It was day 14 of our 16 day shoot of Love Magical, a wild and crazy romantic comedy. Our script was 105 pages, we were averaging seven pages a day with very little room for error. On day 14, we arrived at our location, a townhouse in Carroll Gardens, Brooklyn, where we were getting ready to shoot a pivotal love scene with our two main characters. The script called for two locations in the townhouse, the living room and the basement, which allowed for the development of their relationship. However, upon arriving at the location we learned that the basement was unusable – without getting into too many details, there was something about a sick cat and an overflowing septic tank – needless to say, we were in trouble. Especially since four out of the nine pages we were scheduled to shoot that day were in the basement. So, not only did we lose the location, but the way the script was written the other scenes wouldn’t make sense.
We were shortly to be inundated by the entire crew, actors, and production team and a decision had to be made. I quickly got together with Jason Sokoloff, my producer/Co-director, and Nick Fleming, my associate producer and writing partner, and we determined there was no other choice but to shoot out the living room and move forward. This was the end of the shoot and everyone was exhausted from working 20 hours a day for fourteen straight days. We were all working many other positions as well, which is not unusual on your first independent film to also be heading the wardrobe department, the art department, and just about everything else, but at the end of day 14 we knew what we needed most was a quick rewrite.
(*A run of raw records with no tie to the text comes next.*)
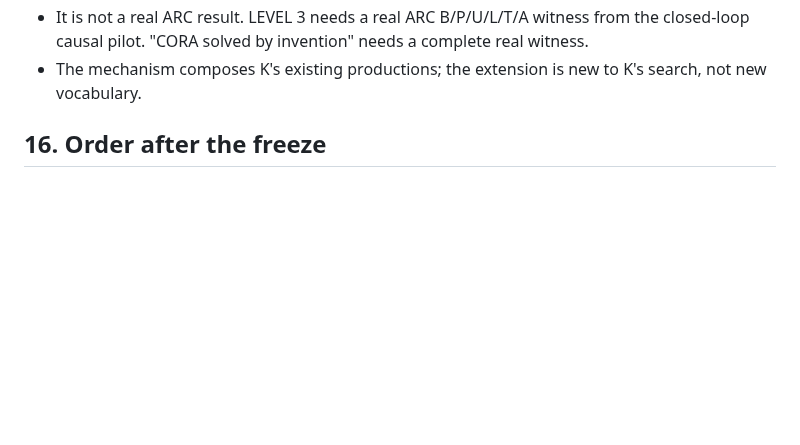
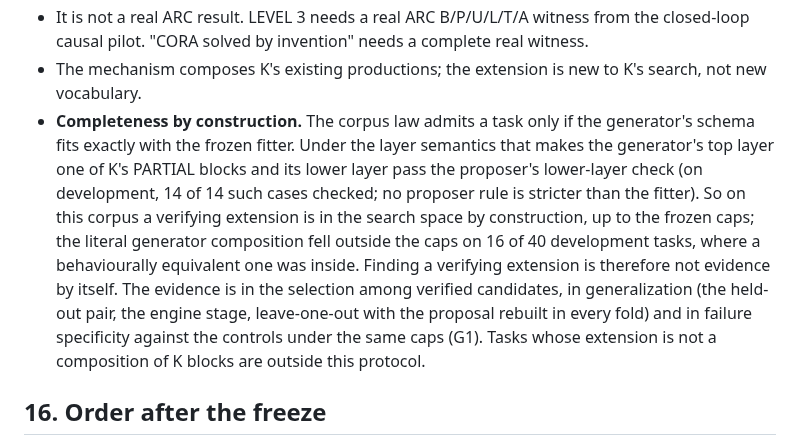
Before and after one commit to ChimdiWalter/Symbolic_Reasoning_LLM_ARC-AGI, a Markdown page: docs/CORA_TTI_NO_ORACLE_PROPOSER_v1.8.md, the part around the change. Drawn GitHub-style; blank space fills up the shorter version.

Commit message:
Adding the completeness-by-construction statement to the v1.8 protocol claim ceiling and the cap diagnosis to the development record

```diff
--- a/docs/CORA_TTI_NO_ORACLE_PROPOSER_v1.8.md
+++ b/docs/CORA_TTI_NO_ORACLE_PROPOSER_v1.8.md
@@ -338,6 +338,21 @@ infrastructure failures listed apart from scientific negatives.
   needs a complete real witness.
 - The mechanism composes K's existing productions; the extension is new to
   K's search, not new vocabulary.
+- **Completeness by construction.** The corpus law admits a task only if
+  the generator's schema fits exactly with the frozen fitter. Under the
+  layer semantics that makes the generator's top layer one of K's PARTIAL
+  blocks and its lower layer pass the proposer's lower-layer check (on
+  development, 14 of 14 such cases checked; no proposer rule is stricter
+  than the fitter). So on this corpus a verifying extension is in the
+  search space by construction, up to the frozen caps; the literal
+  generator composition fell outside the caps on 16 of 40 development
+  tasks, where a behaviourally equivalent one was inside. Finding a
+  verifying extension is therefore not evidence by itself. The evidence is
+  in the selection among verified candidates, in generalization (the
+  held-out pair, the engine stage, leave-one-out with the proposal rebuilt
+  in every fold) and in failure specificity against the controls under the
+  same caps (G1). Tasks whose extension is not a composition of K blocks
+  are outside this protocol.
 
 ## 16. Order after the freeze
 
```
Also changed, not shown: records/ITEM2_V18_DEVELOPMENT_RESULT.md (+16 -0 lines).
Day 15 was already full and, if we were going to make up for the loss, a midnight writing session was paramount.
Thankfully during the day, my writing partner had been able to make revisions necessary for us to only lose one of our basement scenes and have their relationship still make sense, but we were still looking at a rather large problem to solve. So, after finishing the day 14 shoot late in the evening, Nick and I sat down to look over the next day, where we would be shooting, and what possibilities existed that would afford us a chance to make up the scene. We focused on the dialog and the action of the scene making sure the most important beats remained. No one knew the story better than us, so who better to solve the problem. Failure wasn’t an option and we felt that when you’re faced with a problem, it’s better not to look at it as a problem. Instead, we took it as an opportunity to be creative, enhance our story, and to keep pushing forward, no matter what. With Jason’s help, we looked at the other locations where this scene could take place and how that could enhance the scene. We decided that we would take two different scenes and combine them into one, which would actually make the action of the scene more focused and provide an overall better scene.
From scouting the area around where we were shooting the other scenes on day 15, we knew that there was a really cool, dark alley that would give us an even more interesting visual. The loss of the basement had forced us to improve the story, the characters’ motivations, and to make sure their actions were specific to each other and their arc. Ultimately, it wasn’t about the location, it was about the story and we had to be truthful to it. A lot of changes arise when you’re making an independent film but your goal should always be to tell the story you want to tell.
This was just one of the instances that occurred while filming. Having my writing partner on set meant that we we’re constantly re-writing and making changes based on everything from lost locations, changes in the weather, and adjusting dialog to better fit situations all the way to the end in order to make sure the film was the best it could be. I’ll share with you quickly something from earlier in our shoot. We had written a role for Keith Sweat in our film and were lucky enough to get the chance to work with him, but didn’t get to meet him in person until the day we were scheduled to shoot his scenes. When we finally met him, we realized that he had an innate style that wasn’t reflected in the dialog and as a result it didn’t ring true. Nick and I were able to accommodate his style and forward the story at the same time.
So much goes into making an independent film and you’ll be pulled in many different directions. The production itself has a mind of its own and half the time you’re just trying to keep up with it. The benefits of being a writer/director on your film is that you can take charge. As I said before, no one knows the story more than you. You wrote it, it came from your mind, the characters, the world it inhabits, and that gives you the edge. Yes, problems will come, but, as long as you never lose the truth of the story, you’ll make it work. In the end, the story is king. As long as you serve the story and make adjustments that enhance it, you’ll be fine.
Justin Foran, Writer/ Producer/Co-Director of Love Magical, along with Nick Fleming, Writer/Associate Producer, have recently completed a successful Kickstarter campaign, raising funds for the soundtrack of their film.
Justin Foran, Writer/ Producer/Co-Director of Love Magical, along with Nick Fleming, Writer/Associate Producer, have recently completed a successful Kickstarter campaign, raising funds for the soundtrack of their film. Twitter @LoveMagicalFilm